◆ Goal of the exercise ◆
Copy, from the data below, every line that has "blue" in it.

:::

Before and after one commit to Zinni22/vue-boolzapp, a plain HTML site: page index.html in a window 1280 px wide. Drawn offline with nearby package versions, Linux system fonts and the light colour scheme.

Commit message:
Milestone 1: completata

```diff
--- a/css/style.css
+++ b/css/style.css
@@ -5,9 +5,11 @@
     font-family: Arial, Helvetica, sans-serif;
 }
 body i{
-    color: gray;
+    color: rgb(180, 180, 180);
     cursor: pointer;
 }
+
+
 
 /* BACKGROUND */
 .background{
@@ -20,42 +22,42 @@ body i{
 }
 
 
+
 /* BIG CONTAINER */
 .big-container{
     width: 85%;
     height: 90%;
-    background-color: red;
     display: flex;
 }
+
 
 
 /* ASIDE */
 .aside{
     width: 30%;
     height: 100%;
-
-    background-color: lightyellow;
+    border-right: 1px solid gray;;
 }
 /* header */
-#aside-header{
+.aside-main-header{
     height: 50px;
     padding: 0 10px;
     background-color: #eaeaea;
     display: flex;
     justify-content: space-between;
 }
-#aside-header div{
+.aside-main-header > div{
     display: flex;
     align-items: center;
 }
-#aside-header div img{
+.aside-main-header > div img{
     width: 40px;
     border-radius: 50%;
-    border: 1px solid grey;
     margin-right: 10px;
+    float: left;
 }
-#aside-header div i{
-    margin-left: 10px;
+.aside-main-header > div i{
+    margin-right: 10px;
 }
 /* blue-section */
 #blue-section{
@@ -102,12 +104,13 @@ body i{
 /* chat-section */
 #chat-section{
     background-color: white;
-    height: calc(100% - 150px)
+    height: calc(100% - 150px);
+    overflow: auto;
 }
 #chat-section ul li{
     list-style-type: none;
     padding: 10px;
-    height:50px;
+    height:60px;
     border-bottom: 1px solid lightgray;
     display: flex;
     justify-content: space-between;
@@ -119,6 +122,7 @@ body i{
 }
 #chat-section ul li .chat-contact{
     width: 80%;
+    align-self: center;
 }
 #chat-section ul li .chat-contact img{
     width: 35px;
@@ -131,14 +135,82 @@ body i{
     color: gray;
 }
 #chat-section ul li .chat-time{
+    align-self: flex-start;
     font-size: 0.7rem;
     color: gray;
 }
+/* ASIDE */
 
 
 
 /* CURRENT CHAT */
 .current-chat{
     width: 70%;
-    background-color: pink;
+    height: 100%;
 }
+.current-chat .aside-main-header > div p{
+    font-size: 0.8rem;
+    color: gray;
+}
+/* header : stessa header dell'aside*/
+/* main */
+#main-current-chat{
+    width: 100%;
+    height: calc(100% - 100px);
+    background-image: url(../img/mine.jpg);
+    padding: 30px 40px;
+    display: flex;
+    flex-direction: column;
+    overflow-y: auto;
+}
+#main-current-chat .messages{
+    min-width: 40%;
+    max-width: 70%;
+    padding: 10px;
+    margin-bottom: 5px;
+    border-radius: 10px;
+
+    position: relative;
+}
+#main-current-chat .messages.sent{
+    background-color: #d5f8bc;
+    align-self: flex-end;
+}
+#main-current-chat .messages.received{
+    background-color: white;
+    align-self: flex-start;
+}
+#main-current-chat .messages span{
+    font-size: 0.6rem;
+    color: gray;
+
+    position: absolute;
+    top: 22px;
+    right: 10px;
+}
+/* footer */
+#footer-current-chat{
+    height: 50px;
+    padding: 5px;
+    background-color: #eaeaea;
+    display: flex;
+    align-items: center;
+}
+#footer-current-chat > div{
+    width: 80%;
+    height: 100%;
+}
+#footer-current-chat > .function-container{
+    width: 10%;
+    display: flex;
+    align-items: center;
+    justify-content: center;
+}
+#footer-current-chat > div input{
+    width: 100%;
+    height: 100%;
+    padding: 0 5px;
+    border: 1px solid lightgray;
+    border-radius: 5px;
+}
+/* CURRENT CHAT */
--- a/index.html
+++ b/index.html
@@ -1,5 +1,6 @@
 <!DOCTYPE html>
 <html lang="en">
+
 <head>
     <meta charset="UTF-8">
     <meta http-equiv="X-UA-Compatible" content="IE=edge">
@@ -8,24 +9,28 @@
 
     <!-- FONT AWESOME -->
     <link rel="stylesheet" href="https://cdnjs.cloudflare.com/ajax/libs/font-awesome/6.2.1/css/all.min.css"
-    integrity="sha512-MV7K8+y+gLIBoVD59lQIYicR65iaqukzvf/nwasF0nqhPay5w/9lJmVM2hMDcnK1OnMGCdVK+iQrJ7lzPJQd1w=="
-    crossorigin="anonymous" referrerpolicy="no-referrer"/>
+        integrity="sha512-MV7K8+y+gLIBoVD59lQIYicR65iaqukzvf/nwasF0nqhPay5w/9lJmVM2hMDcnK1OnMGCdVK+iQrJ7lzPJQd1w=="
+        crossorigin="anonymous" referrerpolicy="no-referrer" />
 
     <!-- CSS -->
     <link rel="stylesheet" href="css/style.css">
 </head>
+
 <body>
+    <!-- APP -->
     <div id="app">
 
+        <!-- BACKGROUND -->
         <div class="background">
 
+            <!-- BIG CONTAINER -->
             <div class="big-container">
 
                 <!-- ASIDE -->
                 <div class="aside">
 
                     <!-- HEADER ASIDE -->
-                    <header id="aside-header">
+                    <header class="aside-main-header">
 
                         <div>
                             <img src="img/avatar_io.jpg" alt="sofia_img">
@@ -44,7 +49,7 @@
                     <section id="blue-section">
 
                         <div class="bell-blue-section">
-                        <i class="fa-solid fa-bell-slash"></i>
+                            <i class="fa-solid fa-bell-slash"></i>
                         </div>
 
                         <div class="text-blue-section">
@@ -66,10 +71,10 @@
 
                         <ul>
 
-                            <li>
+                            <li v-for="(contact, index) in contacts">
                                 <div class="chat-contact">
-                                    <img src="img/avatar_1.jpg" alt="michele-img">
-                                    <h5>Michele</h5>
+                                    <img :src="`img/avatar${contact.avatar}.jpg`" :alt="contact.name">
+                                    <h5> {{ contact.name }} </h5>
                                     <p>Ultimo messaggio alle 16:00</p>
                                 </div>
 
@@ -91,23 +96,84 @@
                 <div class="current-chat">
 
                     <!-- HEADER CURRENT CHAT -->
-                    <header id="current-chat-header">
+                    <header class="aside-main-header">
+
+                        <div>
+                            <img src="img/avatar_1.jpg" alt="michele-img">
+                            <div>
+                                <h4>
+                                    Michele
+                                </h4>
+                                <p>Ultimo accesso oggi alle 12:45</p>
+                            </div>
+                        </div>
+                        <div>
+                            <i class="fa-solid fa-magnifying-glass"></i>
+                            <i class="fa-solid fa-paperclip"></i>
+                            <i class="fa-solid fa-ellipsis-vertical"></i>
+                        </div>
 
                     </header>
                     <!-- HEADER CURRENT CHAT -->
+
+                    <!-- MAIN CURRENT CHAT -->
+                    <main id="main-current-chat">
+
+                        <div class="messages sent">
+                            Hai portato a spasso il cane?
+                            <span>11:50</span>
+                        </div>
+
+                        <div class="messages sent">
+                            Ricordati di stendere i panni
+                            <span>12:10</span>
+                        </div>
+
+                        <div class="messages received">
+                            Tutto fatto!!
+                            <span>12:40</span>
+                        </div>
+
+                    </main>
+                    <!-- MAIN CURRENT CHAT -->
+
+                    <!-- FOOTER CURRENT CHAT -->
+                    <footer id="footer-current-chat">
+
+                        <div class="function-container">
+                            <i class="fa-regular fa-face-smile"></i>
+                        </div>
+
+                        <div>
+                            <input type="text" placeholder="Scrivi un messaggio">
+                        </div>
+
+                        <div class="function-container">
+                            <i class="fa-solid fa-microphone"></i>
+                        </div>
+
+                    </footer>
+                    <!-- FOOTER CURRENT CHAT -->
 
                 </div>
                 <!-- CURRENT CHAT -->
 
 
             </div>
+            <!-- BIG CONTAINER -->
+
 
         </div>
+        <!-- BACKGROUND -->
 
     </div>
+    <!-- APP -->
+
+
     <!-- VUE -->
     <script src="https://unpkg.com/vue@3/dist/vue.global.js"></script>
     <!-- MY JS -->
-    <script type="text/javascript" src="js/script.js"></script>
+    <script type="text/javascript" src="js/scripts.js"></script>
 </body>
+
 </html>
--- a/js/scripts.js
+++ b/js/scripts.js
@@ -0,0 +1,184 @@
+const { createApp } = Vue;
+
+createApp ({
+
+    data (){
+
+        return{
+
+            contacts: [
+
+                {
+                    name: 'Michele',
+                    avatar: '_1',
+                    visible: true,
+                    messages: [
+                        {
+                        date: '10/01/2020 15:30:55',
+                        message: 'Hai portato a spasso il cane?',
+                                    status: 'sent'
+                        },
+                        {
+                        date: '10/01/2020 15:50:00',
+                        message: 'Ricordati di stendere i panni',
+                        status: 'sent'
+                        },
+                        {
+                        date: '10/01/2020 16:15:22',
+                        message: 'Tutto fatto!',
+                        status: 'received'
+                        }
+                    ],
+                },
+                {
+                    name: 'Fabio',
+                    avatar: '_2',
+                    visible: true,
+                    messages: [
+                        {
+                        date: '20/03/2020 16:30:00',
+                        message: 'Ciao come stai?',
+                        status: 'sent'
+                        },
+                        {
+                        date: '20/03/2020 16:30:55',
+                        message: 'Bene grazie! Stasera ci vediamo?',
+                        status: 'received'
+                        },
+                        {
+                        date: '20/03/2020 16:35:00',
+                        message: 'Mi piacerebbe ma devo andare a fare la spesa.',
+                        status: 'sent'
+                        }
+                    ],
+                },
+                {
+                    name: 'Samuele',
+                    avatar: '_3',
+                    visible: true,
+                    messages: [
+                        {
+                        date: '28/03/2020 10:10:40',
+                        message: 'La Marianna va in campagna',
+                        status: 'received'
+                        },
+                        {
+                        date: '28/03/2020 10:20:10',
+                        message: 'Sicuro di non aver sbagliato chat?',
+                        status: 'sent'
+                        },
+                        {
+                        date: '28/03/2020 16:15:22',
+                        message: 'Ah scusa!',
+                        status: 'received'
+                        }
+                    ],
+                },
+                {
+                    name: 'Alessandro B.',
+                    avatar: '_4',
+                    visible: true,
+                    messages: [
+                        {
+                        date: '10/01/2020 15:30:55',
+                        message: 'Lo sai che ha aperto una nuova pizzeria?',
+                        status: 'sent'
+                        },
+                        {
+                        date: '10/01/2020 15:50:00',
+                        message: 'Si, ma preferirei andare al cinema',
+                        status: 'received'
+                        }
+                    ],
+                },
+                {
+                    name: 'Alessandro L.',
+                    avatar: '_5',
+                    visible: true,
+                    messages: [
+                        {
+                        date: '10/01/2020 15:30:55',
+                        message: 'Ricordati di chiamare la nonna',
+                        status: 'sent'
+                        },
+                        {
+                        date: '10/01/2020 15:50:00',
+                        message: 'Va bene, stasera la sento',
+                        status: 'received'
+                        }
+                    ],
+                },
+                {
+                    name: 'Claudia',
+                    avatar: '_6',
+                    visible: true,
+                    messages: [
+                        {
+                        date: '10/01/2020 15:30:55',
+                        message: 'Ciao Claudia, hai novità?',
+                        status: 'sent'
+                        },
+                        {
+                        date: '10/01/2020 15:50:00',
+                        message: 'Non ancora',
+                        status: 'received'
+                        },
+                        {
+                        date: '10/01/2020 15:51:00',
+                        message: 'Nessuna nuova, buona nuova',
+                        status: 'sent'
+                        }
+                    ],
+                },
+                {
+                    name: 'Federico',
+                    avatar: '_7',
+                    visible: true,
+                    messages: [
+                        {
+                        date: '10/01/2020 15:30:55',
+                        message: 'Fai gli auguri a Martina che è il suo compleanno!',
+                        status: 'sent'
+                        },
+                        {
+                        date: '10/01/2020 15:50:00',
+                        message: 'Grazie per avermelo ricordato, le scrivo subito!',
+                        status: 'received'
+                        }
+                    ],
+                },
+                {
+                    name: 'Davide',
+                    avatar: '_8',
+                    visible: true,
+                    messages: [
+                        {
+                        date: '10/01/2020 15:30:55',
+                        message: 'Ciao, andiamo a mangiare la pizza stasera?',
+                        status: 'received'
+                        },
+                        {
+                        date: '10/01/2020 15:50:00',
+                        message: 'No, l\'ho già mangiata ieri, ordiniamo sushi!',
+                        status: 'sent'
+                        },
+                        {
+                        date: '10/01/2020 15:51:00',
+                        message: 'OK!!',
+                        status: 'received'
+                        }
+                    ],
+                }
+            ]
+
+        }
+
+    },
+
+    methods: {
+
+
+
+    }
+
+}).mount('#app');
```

:::

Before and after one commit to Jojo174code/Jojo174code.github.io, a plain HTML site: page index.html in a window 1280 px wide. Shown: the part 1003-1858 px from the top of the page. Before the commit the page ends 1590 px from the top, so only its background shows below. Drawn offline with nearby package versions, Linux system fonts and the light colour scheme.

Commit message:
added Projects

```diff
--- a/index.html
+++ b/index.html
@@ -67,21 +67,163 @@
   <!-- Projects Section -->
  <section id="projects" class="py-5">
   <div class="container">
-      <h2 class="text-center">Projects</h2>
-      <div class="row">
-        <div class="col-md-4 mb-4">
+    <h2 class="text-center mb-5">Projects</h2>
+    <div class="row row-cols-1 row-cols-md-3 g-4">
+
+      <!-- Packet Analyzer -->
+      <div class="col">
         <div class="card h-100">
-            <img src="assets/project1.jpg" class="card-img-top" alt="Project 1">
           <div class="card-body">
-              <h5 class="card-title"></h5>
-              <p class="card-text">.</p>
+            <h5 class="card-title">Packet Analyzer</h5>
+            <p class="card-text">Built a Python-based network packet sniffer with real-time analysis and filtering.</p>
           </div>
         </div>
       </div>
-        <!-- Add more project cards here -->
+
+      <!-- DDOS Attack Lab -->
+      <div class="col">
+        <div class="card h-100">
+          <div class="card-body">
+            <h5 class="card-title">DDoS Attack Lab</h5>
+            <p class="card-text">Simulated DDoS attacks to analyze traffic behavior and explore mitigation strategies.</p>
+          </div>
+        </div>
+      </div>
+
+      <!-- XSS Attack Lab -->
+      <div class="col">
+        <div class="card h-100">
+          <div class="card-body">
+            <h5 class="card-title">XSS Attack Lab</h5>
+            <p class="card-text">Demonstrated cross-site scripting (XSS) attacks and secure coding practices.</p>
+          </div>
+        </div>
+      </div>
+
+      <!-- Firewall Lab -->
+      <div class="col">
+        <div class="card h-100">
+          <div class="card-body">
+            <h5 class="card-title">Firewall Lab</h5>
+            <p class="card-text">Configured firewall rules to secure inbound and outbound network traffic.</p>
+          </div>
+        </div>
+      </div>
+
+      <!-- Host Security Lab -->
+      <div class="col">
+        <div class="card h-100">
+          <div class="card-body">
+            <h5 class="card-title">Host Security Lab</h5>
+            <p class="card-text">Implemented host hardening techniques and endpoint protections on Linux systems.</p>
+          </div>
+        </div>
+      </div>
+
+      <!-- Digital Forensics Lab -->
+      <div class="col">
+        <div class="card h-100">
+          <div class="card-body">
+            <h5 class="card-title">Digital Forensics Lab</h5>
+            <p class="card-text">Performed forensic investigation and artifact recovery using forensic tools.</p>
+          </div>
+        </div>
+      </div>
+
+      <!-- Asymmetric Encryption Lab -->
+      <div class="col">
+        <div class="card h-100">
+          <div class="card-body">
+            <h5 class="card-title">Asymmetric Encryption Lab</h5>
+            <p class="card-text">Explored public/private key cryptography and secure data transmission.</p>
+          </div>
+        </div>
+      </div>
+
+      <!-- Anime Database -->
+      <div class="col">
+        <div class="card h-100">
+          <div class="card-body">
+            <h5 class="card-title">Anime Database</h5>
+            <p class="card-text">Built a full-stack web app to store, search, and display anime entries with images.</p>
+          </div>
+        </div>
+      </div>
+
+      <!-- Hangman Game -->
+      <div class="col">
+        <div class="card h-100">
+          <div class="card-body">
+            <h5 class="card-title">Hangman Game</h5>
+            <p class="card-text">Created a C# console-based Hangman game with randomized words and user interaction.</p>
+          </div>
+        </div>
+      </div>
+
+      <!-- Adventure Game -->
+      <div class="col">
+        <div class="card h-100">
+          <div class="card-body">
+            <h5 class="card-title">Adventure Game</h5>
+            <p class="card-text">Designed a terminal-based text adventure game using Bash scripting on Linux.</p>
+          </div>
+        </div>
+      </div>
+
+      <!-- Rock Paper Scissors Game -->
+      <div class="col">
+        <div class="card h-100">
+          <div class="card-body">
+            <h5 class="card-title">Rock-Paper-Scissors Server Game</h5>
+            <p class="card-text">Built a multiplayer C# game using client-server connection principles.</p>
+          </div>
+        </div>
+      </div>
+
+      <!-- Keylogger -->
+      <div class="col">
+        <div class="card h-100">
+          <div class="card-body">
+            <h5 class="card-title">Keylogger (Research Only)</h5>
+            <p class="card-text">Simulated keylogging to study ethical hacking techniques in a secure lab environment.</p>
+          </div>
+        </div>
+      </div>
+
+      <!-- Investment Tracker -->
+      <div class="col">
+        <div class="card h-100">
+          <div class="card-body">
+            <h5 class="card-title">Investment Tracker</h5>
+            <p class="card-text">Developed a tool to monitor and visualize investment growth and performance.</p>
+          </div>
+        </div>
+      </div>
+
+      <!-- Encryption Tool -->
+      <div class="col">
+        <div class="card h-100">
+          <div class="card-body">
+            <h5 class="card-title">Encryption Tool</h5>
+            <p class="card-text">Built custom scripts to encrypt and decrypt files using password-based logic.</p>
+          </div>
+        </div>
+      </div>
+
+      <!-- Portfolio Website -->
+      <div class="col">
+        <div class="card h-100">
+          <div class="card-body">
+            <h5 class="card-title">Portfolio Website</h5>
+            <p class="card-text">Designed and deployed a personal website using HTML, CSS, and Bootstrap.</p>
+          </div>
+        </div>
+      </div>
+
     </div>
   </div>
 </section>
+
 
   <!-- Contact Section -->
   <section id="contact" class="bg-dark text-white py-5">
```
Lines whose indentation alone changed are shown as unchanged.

:::

◆ Worked solution ◆
 /* blue-section */
 #blue-section{
                     <section id="blue-section">
                         <div class="bell-blue-section">
                         <div class="text-blue-section">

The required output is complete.